Task objective
Copy every line that holds the string "value" from the data below.

Extracted records
_ _ _ _ _
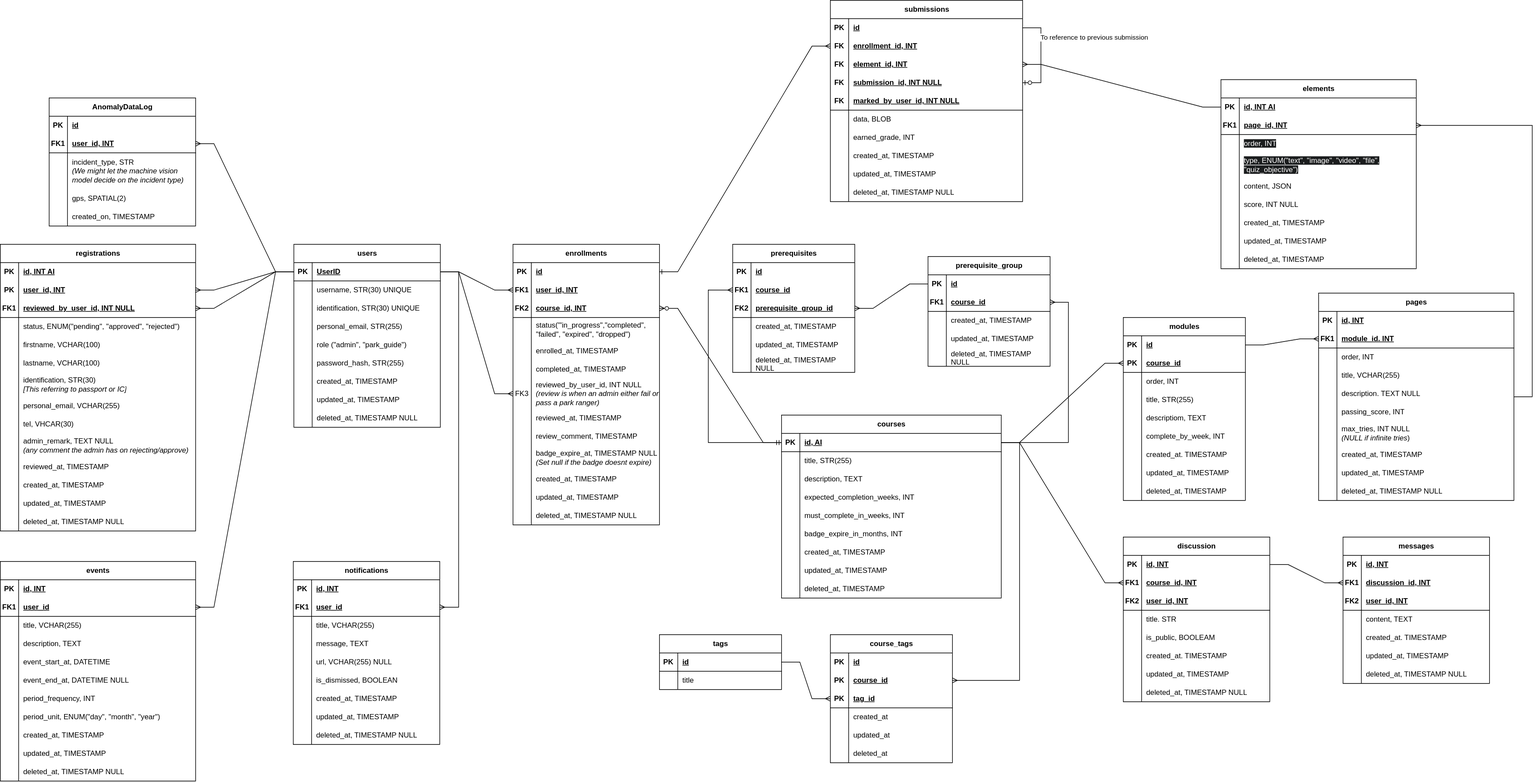
Above: docs/ERD.drawio.svg in Suerfine/COS30049-CTIP (draw.io), before the change. Source tidied: cells renumbered, new cells last; positions are measured from the earlier drawing's top-left corner, leaving out a move shared by most shapes.
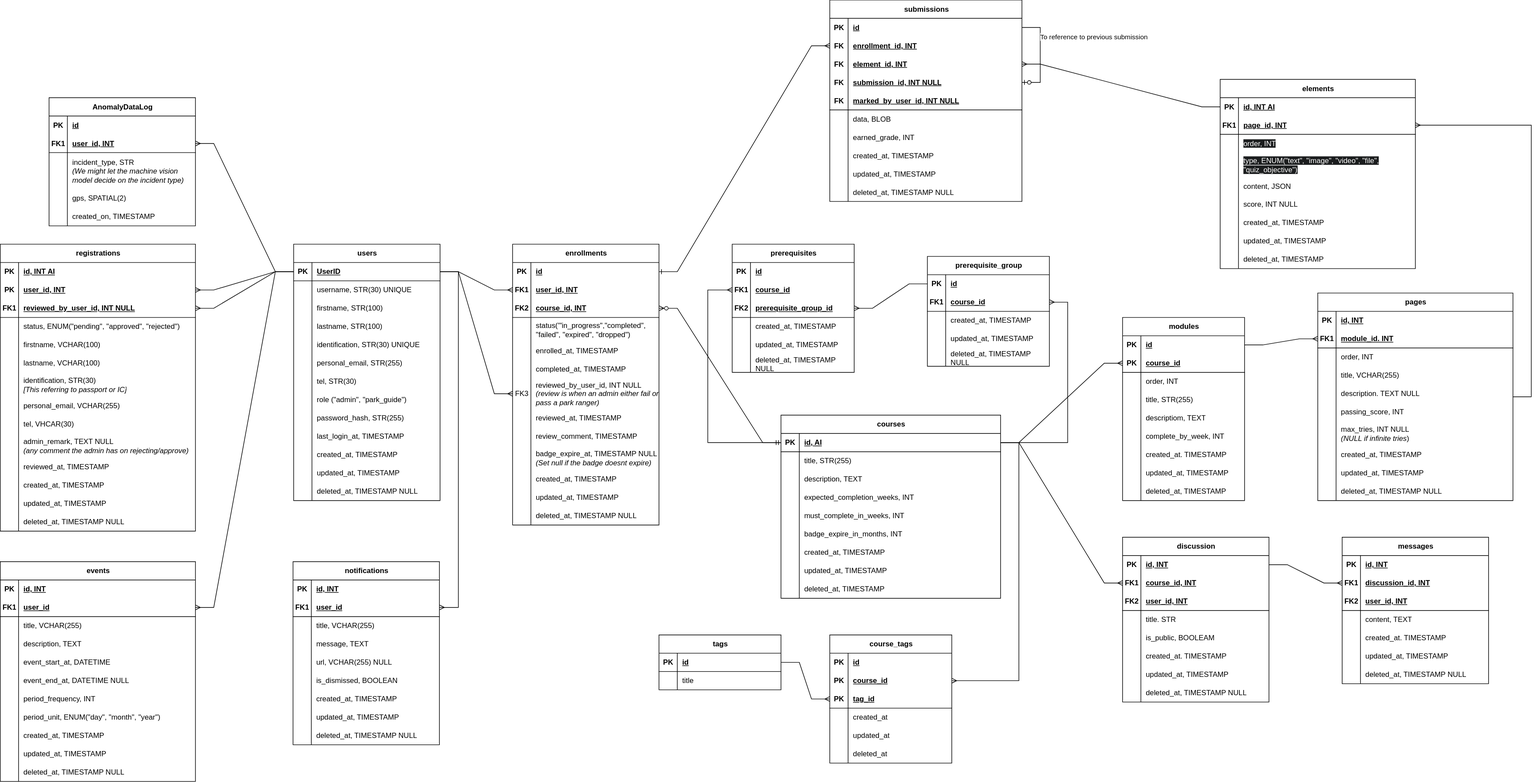
After the commit.

Change to the diagram source:
```diff
@@ -3,7 +3,7 @@
     <mxCell id="0" />
     <mxCell id="1" parent="0" />
     <mxCell id="2" value="users" style="shape=table;startSize=30;rowLines=0;fontStyle=1;align=center;html=1;" parent="1" vertex="1">
-      <mxGeometry x="481" y="400" width="240" height="300" as="geometry" />
+      <mxGeometry x="481" y="400" width="240" height="420" as="geometry" />
     </mxCell>
     <mxCell id="3" style="shape=tableRow;horizontal=0;startSize=0;swimlaneHead=0;swimlaneBody=0;fillColor=none;points=[[0,0.5],[1,0.5]];portConstraint=eastwest;top=0;left=0;right=0;bottom=1;" parent="2" vertex="1">
       <mxGeometry y="30" width="240" height="30" as="geometry" />
@@ -23,8 +23,26 @@
     <mxCell id="8" value="username, STR(30) UNIQUE" style="shape=partialRectangle;fillColor=none;top=0;left=0;bottom=0;right=0;align=left;spacingLeft=6;overflow=hidden;whiteSpace=wrap;html=1;" parent="6" vertex="1">
       <mxGeometry x="30" width="210" height="30" as="geometry" />
     </mxCell>
+    <mxCell id="467" style="shape=tableRow;horizontal=0;startSize=0;swimlaneHead=0;swimlaneBody=0;fillColor=none;top=0;left=0;right=0;bottom=0;" parent="2" vertex="1">
+      <mxGeometry y="90" width="240" height="30" as="geometry" />
+    </mxCell>
+    <mxCell id="468" style="shape=partialRectangle;fillColor=none;top=0;left=0;bottom=0;right=0;overflow=hidden;whiteSpace=wrap;html=1;" parent="467" vertex="1">
+      <mxGeometry width="30" height="30" as="geometry" />
+    </mxCell>
+    <mxCell id="469" value="firstname, STR(100)" style="shape=partialRectangle;fillColor=none;top=0;left=0;bottom=0;right=0;align=left;spacingLeft=6;overflow=hidden;whiteSpace=wrap;html=1;" parent="467" vertex="1">
+      <mxGeometry x="30" width="210" height="30" as="geometry" />
+    </mxCell>
+    <mxCell id="470" style="shape=tableRow;horizontal=0;startSize=0;swimlaneHead=0;swimlaneBody=0;fillColor=none;top=0;left=0;right=0;bottom=0;" parent="2" vertex="1">
+      <mxGeometry y="120" width="240" height="30" as="geometry" />
+    </mxCell>
+    <mxCell id="471" style="shape=partialRectangle;fillColor=none;top=0;left=0;bottom=0;right=0;overflow=hidden;whiteSpace=wrap;html=1;" parent="470" vertex="1">
+      <mxGeometry width="30" height="30" as="geometry" />
+    </mxCell>
+    <mxCell id="472" value="lastname, STR(100)" style="shape=partialRectangle;fillColor=none;top=0;left=0;bottom=0;right=0;align=left;spacingLeft=6;overflow=hidden;whiteSpace=wrap;html=1;" parent="470" vertex="1">
+      <mxGeometry x="30" width="210" height="30" as="geometry" />
+    </mxCell>
     <mxCell id="9" style="shape=tableRow;horizontal=0;startSize=0;swimlaneHead=0;swimlaneBody=0;fillColor=none;top=0;left=0;right=0;bottom=0;" parent="2" vertex="1">
-      <mxGeometry y="90" width="240" height="30" as="geometry" />
+      <mxGeometry y="150" width="240" height="30" as="geometry" />
     </mxCell>
     <mxCell id="10" style="shape=partialRectangle;fillColor=none;top=0;left=0;bottom=0;right=0;overflow=hidden;whiteSpace=wrap;html=1;" parent="9" vertex="1">
       <mxGeometry width="30" height="30" as="geometry" />
@@ -33,7 +51,7 @@
       <mxGeometry x="30" width="210" height="30" as="geometry" />
     </mxCell>
     <mxCell id="12" style="shape=tableRow;horizontal=0;startSize=0;swimlaneHead=0;swimlaneBody=0;fillColor=none;top=0;left=0;right=0;bottom=0;" parent="2" vertex="1">
-      <mxGeometry y="120" width="240" height="30" as="geometry" />
+      <mxGeometry y="180" width="240" height="30" as="geometry" />
     </mxCell>
     <mxCell id="13" style="shape=partialRectangle;fillColor=none;top=0;left=0;bottom=0;right=0;overflow=hidden;whiteSpace=wrap;html=1;" parent="12" vertex="1">
       <mxGeometry width="30" height="30" as="geometry" />
@@ -41,8 +59,17 @@
     <mxCell id="14" value="personal_email, STR(255)" style="shape=partialRectangle;fillColor=none;top=0;left=0;bottom=0;right=0;align=left;spacingLeft=6;overflow=hidden;whiteSpace=wrap;html=1;" parent="12" vertex="1">
       <mxGeometry x="30" width="210" height="30" as="geometry" />
     </mxCell>
+    <mxCell id="473" style="shape=tableRow;horizontal=0;startSize=0;swimlaneHead=0;swimlaneBody=0;fillColor=none;top=0;left=0;right=0;bottom=0;" parent="2" vertex="1">
+      <mxGeometry y="210" width="240" height="30" as="geometry" />
+    </mxCell>
+    <mxCell id="474" style="shape=partialRectangle;fillColor=none;top=0;left=0;bottom=0;right=0;overflow=hidden;whiteSpace=wrap;html=1;" parent="473" vertex="1">
+      <mxGeometry width="30" height="30" as="geometry" />
+    </mxCell>
+    <mxCell id="475" value="tel, STR(30)" style="shape=partialRectangle;fillColor=none;top=0;left=0;bottom=0;right=0;align=left;spacingLeft=6;overflow=hidden;whiteSpace=wrap;html=1;" parent="473" vertex="1">
+      <mxGeometry x="30" width="210" height="30" as="geometry" />
+    </mxCell>
     <mxCell id="15" style="shape=tableRow;horizontal=0;startSize=0;swimlaneHead=0;swimlaneBody=0;fillColor=none;top=0;left=0;right=0;bottom=0;" parent="2" vertex="1">
-      <mxGeometry y="150" width="240" height="30" as="geometry" />
+      <mxGeometry y="240" width="240" height="30" as="geometry" />
     </mxCell>
     <mxCell id="16" style="shape=partialRectangle;fillColor=none;top=0;left=0;bottom=0;right=0;overflow=hidden;whiteSpace=wrap;html=1;" parent="15" vertex="1">
       <mxGeometry width="30" height="30" as="geometry" />
@@ -51,7 +78,7 @@
       <mxGeometry x="30" width="210" height="30" as="geometry" />
     </mxCell>
     <mxCell id="18" style="shape=tableRow;horizontal=0;startSize=0;swimlaneHead=0;swimlaneBody=0;fillColor=none;top=0;left=0;right=0;bottom=0;" parent="2" vertex="1">
-      <mxGeometry y="180" width="240" height="30" as="geometry" />
+      <mxGeometry y="270" width="240" height="30" as="geometry" />
     </mxCell>
     <mxCell id="19" style="shape=partialRectangle;fillColor=none;top=0;left=0;bottom=0;right=0;overflow=hidden;whiteSpace=wrap;html=1;" parent="18" vertex="1">
       <mxGeometry width="30" height="30" as="geometry" />
@@ -59,8 +86,17 @@
     <mxCell id="20" value="password_hash, STR(255)" style="shape=partialRectangle;fillColor=none;top=0;left=0;bottom=0;right=0;align=left;spacingLeft=6;overflow=hidden;whiteSpace=wrap;html=1;" parent="18" vertex="1">
       <mxGeometry x="30" width="210" height="30" as="geometry" />
     </mxCell>
+    <mxCell id="476" style="shape=tableRow;horizontal=0;startSize=0;swimlaneHead=0;swimlaneBody=0;fillColor=none;top=0;left=0;right=0;bottom=0;" parent="2" vertex="1">
+      <mxGeometry y="300" width="240" height="30" as="geometry" />
+    </mxCell>
+    <mxCell id="477" style="shape=partialRectangle;fillColor=none;top=0;left=0;bottom=0;right=0;overflow=hidden;whiteSpace=wrap;html=1;" parent="476" vertex="1">
+      <mxGeometry width="30" height="30" as="geometry" />
+    </mxCell>
+    <mxCell id="478" value="last_login_at, TIMESTAMP" style="shape=partialRectangle;fillColor=none;top=0;left=0;bottom=0;right=0;align=left;spacingLeft=6;overflow=hidden;whiteSpace=wrap;html=1;" parent="476" vertex="1">
+      <mxGeometry x="30" width="210" height="30" as="geometry" />
+    </mxCell>
     <mxCell id="21" style="shape=tableRow;horizontal=0;startSize=0;swimlaneHead=0;swimlaneBody=0;fillColor=none;top=0;left=0;right=0;bottom=0;" parent="2" vertex="1">
-      <mxGeometry y="210" width="240" height="30" as="geometry" />
+      <mxGeometry y="330" width="240" height="30" as="geometry" />
     </mxCell>
     <mxCell id="22" style="shape=partialRectangle;fillColor=none;top=0;left=0;bottom=0;right=0;overflow=hidden;whiteSpace=wrap;html=1;" parent="21" vertex="1">
       <mxGeometry width="30" height="30" as="geometry" />
@@ -69,7 +105,7 @@
       <mxGeometry x="30" width="210" height="30" as="geometry" />
     </mxCell>
     <mxCell id="24" style="shape=tableRow;horizontal=0;startSize=0;swimlaneHead=0;swimlaneBody=0;fillColor=none;top=0;left=0;right=0;bottom=0;" parent="2" vertex="1">
-      <mxGeometry y="240" width="240" height="30" as="geometry" />
+      <mxGeometry y="360" width="240" height="30" as="geometry" />
     </mxCell>
     <mxCell id="25" style="shape=partialRectangle;fillColor=none;top=0;left=0;bottom=0;right=0;overflow=hidden;whiteSpace=wrap;html=1;" parent="24" vertex="1">
       <mxGeometry width="30" height="30" as="geometry" />
@@ -78,7 +114,7 @@
       <mxGeometry x="30" width="210" height="30" as="geometry" />
     </mxCell>
     <mxCell id="27" style="shape=tableRow;horizontal=0;startSize=0;swimlaneHead=0;swimlaneBody=0;fillColor=none;top=0;left=0;right=0;bottom=0;" parent="2" vertex="1">
-      <mxGeometry y="270" width="240" height="30" as="geometry" />
+      <mxGeometry y="390" width="240" height="30" as="geometry" />
     </mxCell>
     <mxCell id="28" style="shape=partialRectangle;fillColor=none;top=0;left=0;bottom=0;right=0;overflow=hidden;whiteSpace=wrap;html=1;" parent="27" vertex="1">
       <mxGeometry width="30" height="30" as="geometry" />
```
_ _ _ _ _
Answer section
     <mxCell id="2" value="users" style="shape=table;startSize=30;rowLines=0;fontStyle=1;align=center;html=1;" parent="1" vertex="1">
     <mxCell id="8" value="username, STR(30) UNIQUE" style="shape=partialRectangle;fillColor=none;top=0;left=0;bottom=0;right=0;align=left;spacingLeft=6;overflow=hidden;whiteSpace=wrap;html=1;" parent="6" vertex="1">
+    <mxCell id="469" value="firstname, STR(100)" style="shape=partialRectangle;fillColor=none;top=0;left=0;bottom=0;right=0;align=left;spacingLeft=6;overflow=hidden;whiteSpace=wrap;html=1;" parent="467" vertex="1">
+    <mxCell id="472" value="lastname, STR(100)" style="shape=partialRectangle;fillColor=none;top=0;left=0;bottom=0;right=0;align=left;spacingLeft=6;overflow=hidden;whiteSpace=wrap;html=1;" parent="470" vertex="1">
     <mxCell id="14" value="personal_email, STR(255)" style="shape=partialRectangle;fillColor=none;top=0;left=0;bottom=0;right=0;align=left;spacingLeft=6;overflow=hidden;whiteSpace=wrap;html=1;" parent="12" vertex="1">
+    <mxCell id="475" value="tel, STR(30)" style="shape=partialRectangle;fillColor=none;top=0;left=0;bottom=0;right=0;align=left;spacingLeft=6;overflow=hidden;whiteSpace=wrap;html=1;" parent="473" vertex="1">
     <mxCell id="20" value="password_hash, STR(255)" style="shape=partialRectangle;fillColor=none;top=0;left=0;bottom=0;right=0;align=left;spacingLeft=6;overflow=hidden;whiteSpace=wrap;html=1;" parent="18" vertex="1">
+    <mxCell id="478" value="last_login_at, TIMESTAMP" style="shape=partialRectangle;fillColor=none;top=0;left=0;bottom=0;right=0;align=left;spacingLeft=6;overflow=hidden;whiteSpace=wrap;html=1;" parent="476" vertex="1">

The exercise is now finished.